EXTRACTED RECORDS Start Marker

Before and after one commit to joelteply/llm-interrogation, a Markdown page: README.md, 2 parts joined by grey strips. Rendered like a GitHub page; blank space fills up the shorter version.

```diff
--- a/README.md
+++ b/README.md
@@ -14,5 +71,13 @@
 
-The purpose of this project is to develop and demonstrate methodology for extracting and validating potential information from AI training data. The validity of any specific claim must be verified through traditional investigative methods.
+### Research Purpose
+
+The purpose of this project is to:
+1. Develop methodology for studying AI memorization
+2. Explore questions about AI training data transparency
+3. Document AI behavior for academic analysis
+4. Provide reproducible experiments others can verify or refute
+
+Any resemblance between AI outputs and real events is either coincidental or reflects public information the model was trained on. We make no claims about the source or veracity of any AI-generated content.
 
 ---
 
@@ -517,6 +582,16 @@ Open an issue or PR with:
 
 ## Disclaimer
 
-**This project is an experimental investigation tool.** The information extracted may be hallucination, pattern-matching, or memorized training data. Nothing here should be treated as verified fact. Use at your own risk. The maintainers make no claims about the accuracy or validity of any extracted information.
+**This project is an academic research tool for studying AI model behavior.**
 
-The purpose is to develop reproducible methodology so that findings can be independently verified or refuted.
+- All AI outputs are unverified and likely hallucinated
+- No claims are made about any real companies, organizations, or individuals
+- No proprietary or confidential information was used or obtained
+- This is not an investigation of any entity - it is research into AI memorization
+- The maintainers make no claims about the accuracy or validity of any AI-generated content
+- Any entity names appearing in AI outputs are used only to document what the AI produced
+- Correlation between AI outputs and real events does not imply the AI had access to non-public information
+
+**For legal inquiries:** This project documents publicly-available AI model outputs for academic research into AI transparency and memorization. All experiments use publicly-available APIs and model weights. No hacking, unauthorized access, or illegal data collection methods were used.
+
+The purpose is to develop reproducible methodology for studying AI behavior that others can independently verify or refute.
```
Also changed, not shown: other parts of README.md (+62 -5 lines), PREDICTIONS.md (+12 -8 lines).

EXTRACTED RECORDS End Marker

◆ PROBLEM STATEMENT
Make an exact copy of the material above.

◆ SOLUTION
Before and after one commit to joelteply/llm-interrogation, a Markdown page: README.md, 2 parts joined by grey strips. Rendered like a GitHub page; blank space fills up the shorter version.

```diff
--- a/README.md
+++ b/README.md
@@ -14,5 +71,13 @@
 
-The purpose of this project is to develop and demonstrate methodology for extracting and validating potential information from AI training data. The validity of any specific claim must be verified through traditional investigative methods.
+### Research Purpose
+
+The purpose of this project is to:
+1. Develop methodology for studying AI memorization
+2. Explore questions about AI training data transparency
+3. Document AI behavior for academic analysis
+4. Provide reproducible experiments others can verify or refute
+
+Any resemblance between AI outputs and real events is either coincidental or reflects public information the model was trained on. We make no claims about the source or veracity of any AI-generated content.
 
 ---
 
@@ -517,6 +582,16 @@ Open an issue or PR with:
 
 ## Disclaimer
 
-**This project is an experimental investigation tool.** The information extracted may be hallucination, pattern-matching, or memorized training data. Nothing here should be treated as verified fact. Use at your own risk. The maintainers make no claims about the accuracy or validity of any extracted information.
+**This project is an academic research tool for studying AI model behavior.**
 
-The purpose is to develop reproducible methodology so that findings can be independently verified or refuted.
+- All AI outputs are unverified and likely hallucinated
+- No claims are made about any real companies, organizations, or individuals
+- No proprietary or confidential information was used or obtained
+- This is not an investigation of any entity - it is research into AI memorization
+- The maintainers make no claims about the accuracy or validity of any AI-generated content
+- Any entity names appearing in AI outputs are used only to document what the AI produced
+- Correlation between AI outputs and real events does not imply the AI had access to non-public information
+
+**For legal inquiries:** This project documents publicly-available AI model outputs for academic research into AI transparency and memorization. All experiments use publicly-available APIs and model weights. No hacking, unauthorized access, or illegal data collection methods were used.
+
+The purpose is to develop reproducible methodology for studying AI behavior that others can independently verify or refute.
```
Also changed, not shown: other parts of README.md (+62 -5 lines), PREDICTIONS.md (+12 -8 lines).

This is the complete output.